To Whom Would I Be Married?

November 4, 2011 § 24 Comments

Nights drawing in, I think why not a bit of harmless fun in the spirit of a party-game: I think about my men friends and the husbands of various women I know – or, indeed, don’t know – and I wonder (don’t we all?), to which of them, in a different life, might I like to be married?  Please don’t give me any shit about how many of them would want me for a wife because we know the answer to that  – I am not going to spell it out, but it has four letters, begins with an n and ends with an e – and anyway that’s not how the game is played.

It has to be said, there aren’t all that many; perhaps a handful.  Not because I am the world’s biggest fusspot, just Because.  Certainly not the three or more (cf. Marriage Grass Greener?) who aren’t having sex with their wives.  I could do without hidden rejection, the poignancy of which would be all the more, well, poignant, for being hidden, and for the assumption by everyone that because you were married you must be in sexual clover (well, relative to your average plankton, at any rate).  It would be almost harder to talk about than planktonhood precisely because the rejection was so covert.  I’ve got REJECT stamped on my forehead in big bold letters like FRAGILE  on a cardboard box with baubles inside.  At least it elicits a certain amount of sympathy, if and when people have the imagination or energy to be sympathetic.

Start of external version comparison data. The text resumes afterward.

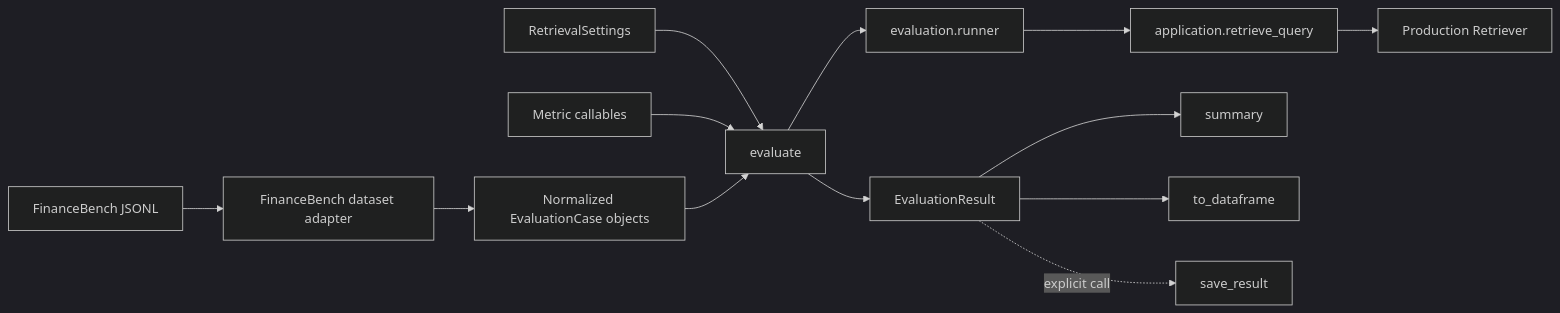
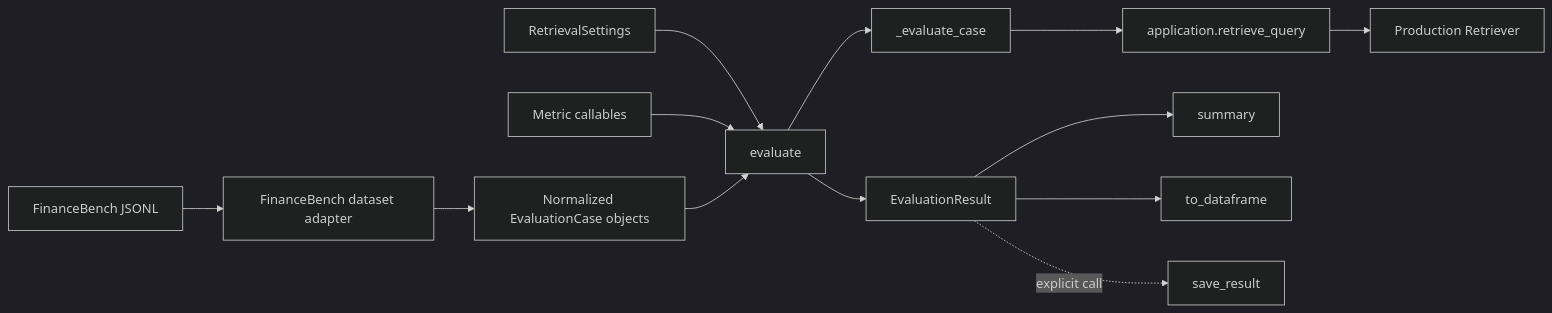
Before and after one commit to desire-del/finnexus: the third of 3 diagrams in FINNEXUS_CURRENT_ARCHITECTURE_AND_EVALUATION_CONTEXT.md, drawn with Mermaid (dark theme). The commit also changed other lines of this file, not shown here.

Commit message:
docs: update simplified evaluation architecture

````diff
--- a/FINNEXUS_CURRENT_ARCHITECTURE_AND_EVALUATION_CONTEXT.md
+++ b/FINNEXUS_CURRENT_ARCHITECTURE_AND_EVALUATION_CONTEXT.md
@@ -323,15 +324,15 @@
 ```mermaid
 flowchart LR
     RAW[FinanceBench JSONL] --> DATASET[FinanceBench dataset adapter]
     DATASET --> CASES[Normalized EvaluationCase objects]
     SETTINGS[RetrievalSettings] --> EVAL[evaluate]
     METRICS[Metric callables] --> EVAL
     CASES --> EVAL
-    EVAL --> RUNNER[evaluation.runner]
-    RUNNER --> QUERY[application.retrieve_query]
+    EVAL --> CASE[_evaluate_case]
+    CASE --> QUERY[application.retrieve_query]
     QUERY --> RET[Production Retriever]
     EVAL --> RESULT[EvaluationResult]
     RESULT --> SUMMARY[summary]
     RESULT --> FRAME[to_dataframe]
     RESULT -. explicit call .-> SAVE[save_result]
 ```
````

Don’t get me wrong, I like enormously a great many husbands.  In fact, many of my best friends are husbands.  There are a few who are said by their wives to be slight bullies or very selfish or lazy or erring on the side of control-freakery or whatever and I see it, but they aren’t like that to me, or to their other friends on the whole.  The truth is, the very definition of spouse means the person who bears the brunt of the bad in her partner, but also, with any luck, the best of the good.  Perhaps, as a mere friend rather than spouse, one is benefitting from a side of someone that could be described as their better?  What I see amongst my male friends (pretty well all of them husbands) is erudition, humour, loyalty, affection, wisdom, generosity, and protectiveness.  BF is a perfect example, (and particularly at the moment, whilst so touchingly making every effort to get me together with Long Shot, in my eyes he can do no wrong).  But, by his own admission he is, he says, in that tried and trusty phrase, “a nightmare to be married to.”  In fact, I am not sure I agree, because although he has “issues” that understandably might make his wife wish occasionally to throttle him, he also displays all the above good qualities to her, whom he respects and adores.  Once, when the redoubtable Janey threw a singles’ party, she managed to collect an unprecedented number of available men under one roof, but the one who was the most handsome and charming and clever and delightful, was not available, because he was – is – her absolutely tip-top husband.  He is as good for her as she is for him but I can think of a few other men who would – and do – make lovely husbands.  My best friends’ husbands are all fab and I like them very much.  Mr Standard-Bearer is a good example, but maybe it is because he is married to Mrs Standard-Bearer that he makes such a good husband and if he were married to me (not that he’d want to be in a million years, though we have been friends for ever), he might be less marvellous.  But not necessarily.  In the old days, we all knew he was a good catch.  A good catch who made the best possible choice and remains a good catch.

Times, during the complex process of divorce, when I thought I’d quite like to be married to my own husband but’s that’s cheating and anyway, I am over that now (yes I am; no comments, please) and girlfriends have said, much though they loved him, they don’t know how I managed to stick with him as his wife for more than seventeen minutes.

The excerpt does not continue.